Repair cafes: The key to a more sustainable fashion industry
A silver bullet for our textile waste problem.
As fast fashion clogs up our landfills and the cost of living climbs, repairing clothes is back in vogue.
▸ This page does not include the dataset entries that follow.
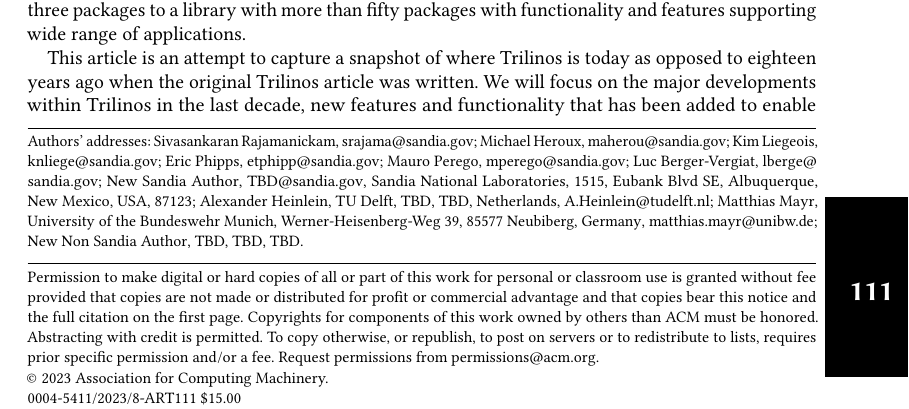
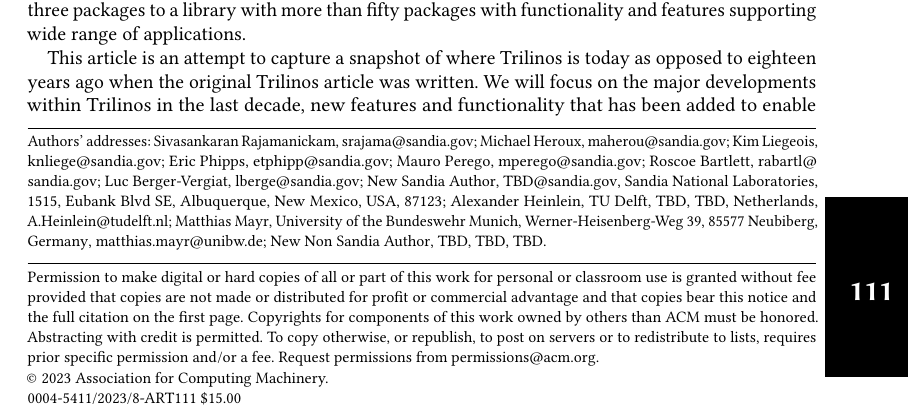
Before and after one commit to searhein/trilinos-paper, a LaTeX paper (main.tex): part of page 1 of 16, cut so that both start at the same text. Compiled offline with pdfLaTeX.

Commit message:
Add author line

```diff
--- a/main.tex
+++ b/main.tex
@@ -135,6 +135,8 @@
 \email{etphipp@sandia.gov}
 \author{Mauro Perego}
 \email{mperego@sandia.gov}
+\author{Roscoe Bartlett}
+\email{rabartl@sandia.gov}
 \author{Luc Berger-Vergiat}
 \email{lberge@sandia.gov}
 \orcid{0000-0001-5550-3527}
```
Sustainability Trust’s Just Sew RepairED workshop lends a mending hand.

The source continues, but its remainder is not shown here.